Inkjet droplets in the very first issue of Physical Review Applied
Inkjet printers fire droplets that travel a thousand times their own radius every second. The dynamics of this process involve a delicate interplay between surface tension and hydrodynamics that have now been experimentally measured in unprecedented detail. Experimental data are compared with analytic predictions to reveal internal velocities within a droplet that likewise vary by many meters per second within a droplet only tens of microns across.
Inkjet printing deposits droplets with a well-controlled narrow size distribution. This paper aims at improving experimental and numerical methods for the optimization of drop formation. We introduce a method to extract the one-dimensional velocity profile inside a single droplet during drop formation. We use a novel experimental approach to capture two detailed images of the very same droplet with a small time delay. The one-dimensional velocity within the droplet is resolved by accurately determining the volume distribution of the droplet.
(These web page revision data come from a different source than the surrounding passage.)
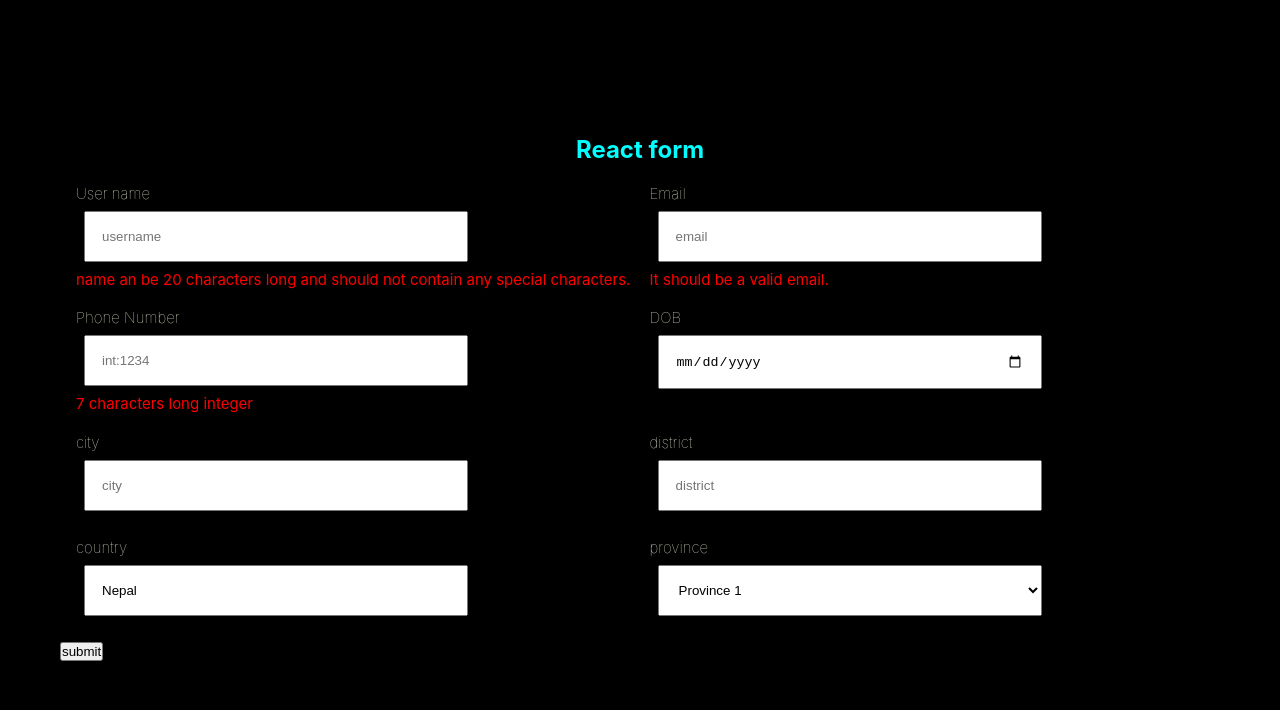
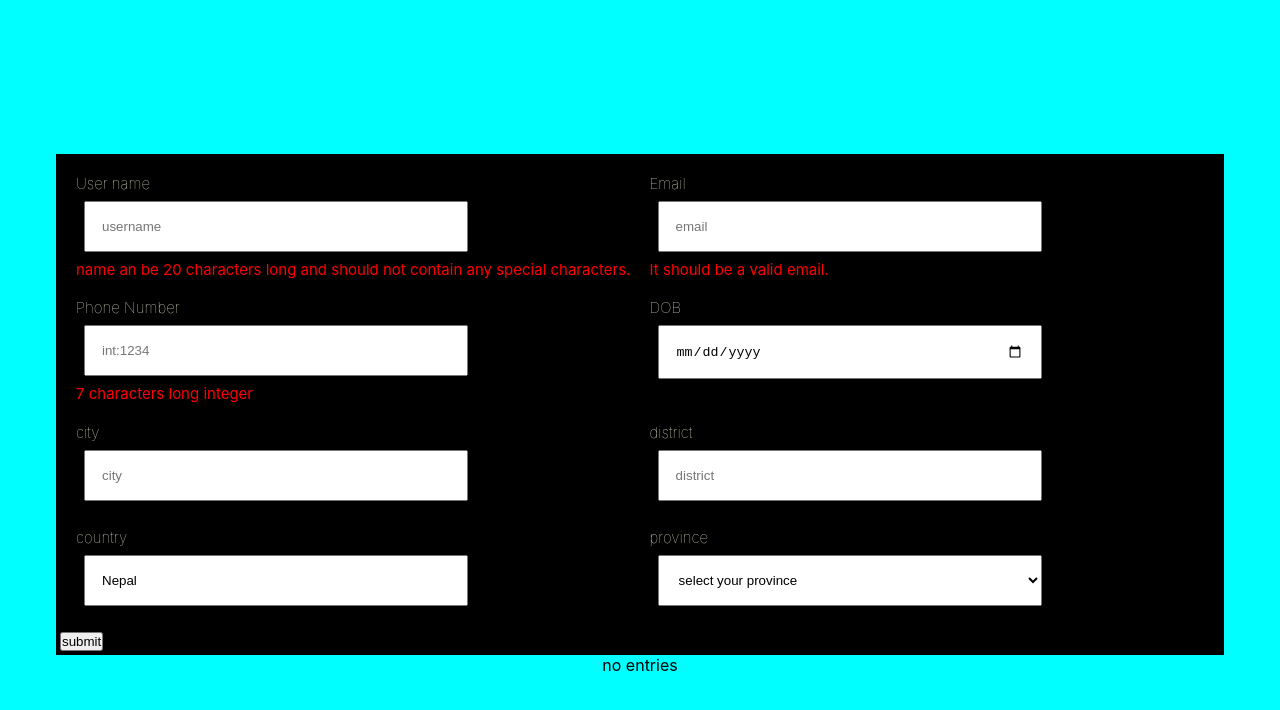
Before and after one commit to imshruti-git/React-JS-Form, a React (Create React App) app: page / in a window 1280 px wide. Shown: the top 710 px of the page. Built offline with nearby package versions, Linux system fonts and the light colour scheme.

Commit message:
saved in local storage

```diff
--- a/src/App.css
+++ b/src/App.css
@@ -7,9 +7,10 @@
   display: flex;
   flex-direction: column;
   justify-content: center;
+
   align-items: center;
   height: 100vh;
-  background-color: black;
+  background-color: aqua;
 }
 
 h2{
--- a/src/App.js
+++ b/src/App.js
@@ -1,9 +1,15 @@
-import { useState } from 'react';
+import { useState, useEffect } from 'react';
 import './App.css';
 import FormInput from './components/FormInput/FormInput';
+import Table from './components/Table';
 
 function App() {
 
+  //main array of object states
+  const [data, setData] = useState([]);
+
+
+  //input field states
   const [values, setValues] = useState({
     username:'',
     email:'',
@@ -12,7 +18,7 @@ function App() {
     city:'',
     district:'',
     country:'Nepal',
-    province:''
+    province :''
   });
 
   const inputs = [
@@ -36,7 +42,7 @@ function App() {
     },
     {
       id:3,
-      name:'phonenumber',
+      name:'number',
       label:'Phone Number',
       placeholder:'int:1234',
       type:'text',
@@ -79,20 +85,45 @@ function App() {
       name:'province',
       label:'province',
       placeholder:'province',
+      type: 'text',
       required: true,
     }
   ]
 
+//form submit event
 
   const submitHandler = (e) =>{
     e.preventDefault();
+
+
+    setData([...data, values]);
+
+    setValues({
+      username:'',
+      email:'',
+      number:'',
+      DOB:'',
+      city:'',
+      district:'',
+      country:'Nepal',
+      province :''
+    });
+
+
   };
+
+
 
   const onChange= (e) =>{
     setValues({...values, [e.target.name]:e.target.value });
   };
 
-  console.log(values);
+
+
+  //saving data to local storage
+  useEffect(()=>{
+    localStorage.setItem('data', JSON.stringify(data));
+  },[data])
 
   return (
     <div className="App">
@@ -117,7 +148,7 @@ function App() {
             </div>
 
 
-
+        <Table length={data.length}/>
     </div>
   );
 }
--- a/src/components/FormInput/FormInput.js
+++ b/src/components/FormInput/FormInput.js
@@ -11,13 +11,14 @@ const FormInput = (props) => {
 
             <label >{label}</label>
             {id===8 ?
-            <select className='dropdown'>
-              <option value='province1'>Province 1</option>
-              <option value='province2'>Province 2</option>
-              <option value='province3'>Province 3</option>
-              <option value='province4'>Province 4</option>
-              <option value='province5'>Province 5</option>
-              <option value='province6'>Province 6</option>
+            <select {...inputProps} onChange={onChange}>
+              <option disabled value=''>select your province</option>
+              <option value='province 1'>Province 1</option>
+              <option value='province 2'>Province 2</option>
+              <option value='province 3'>Province 3</option>
+              <option value='province 4'>Province 4</option>
+              <option value='province 5'>Province 5</option>
+              <option value='province 6'>Province 6</option>
             </select> :
              <input {...inputProps} onChange={onChange}></input> }
 
--- a/src/components/table.js
+++ b/src/components/table.js
@@ -0,0 +1,11 @@
+import React from 'react'
+
+const Table = ({ length }) => {
+  return (
+    <div>
+        {length < 1 && <div>no entries</div>}
+    </div>
+  )
+}
+
+export default Table
```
We compare the obtained velocity profiles to a numerical simulation based on the slender jet approximation of the Navier-Stokes equation and we find very good agreement.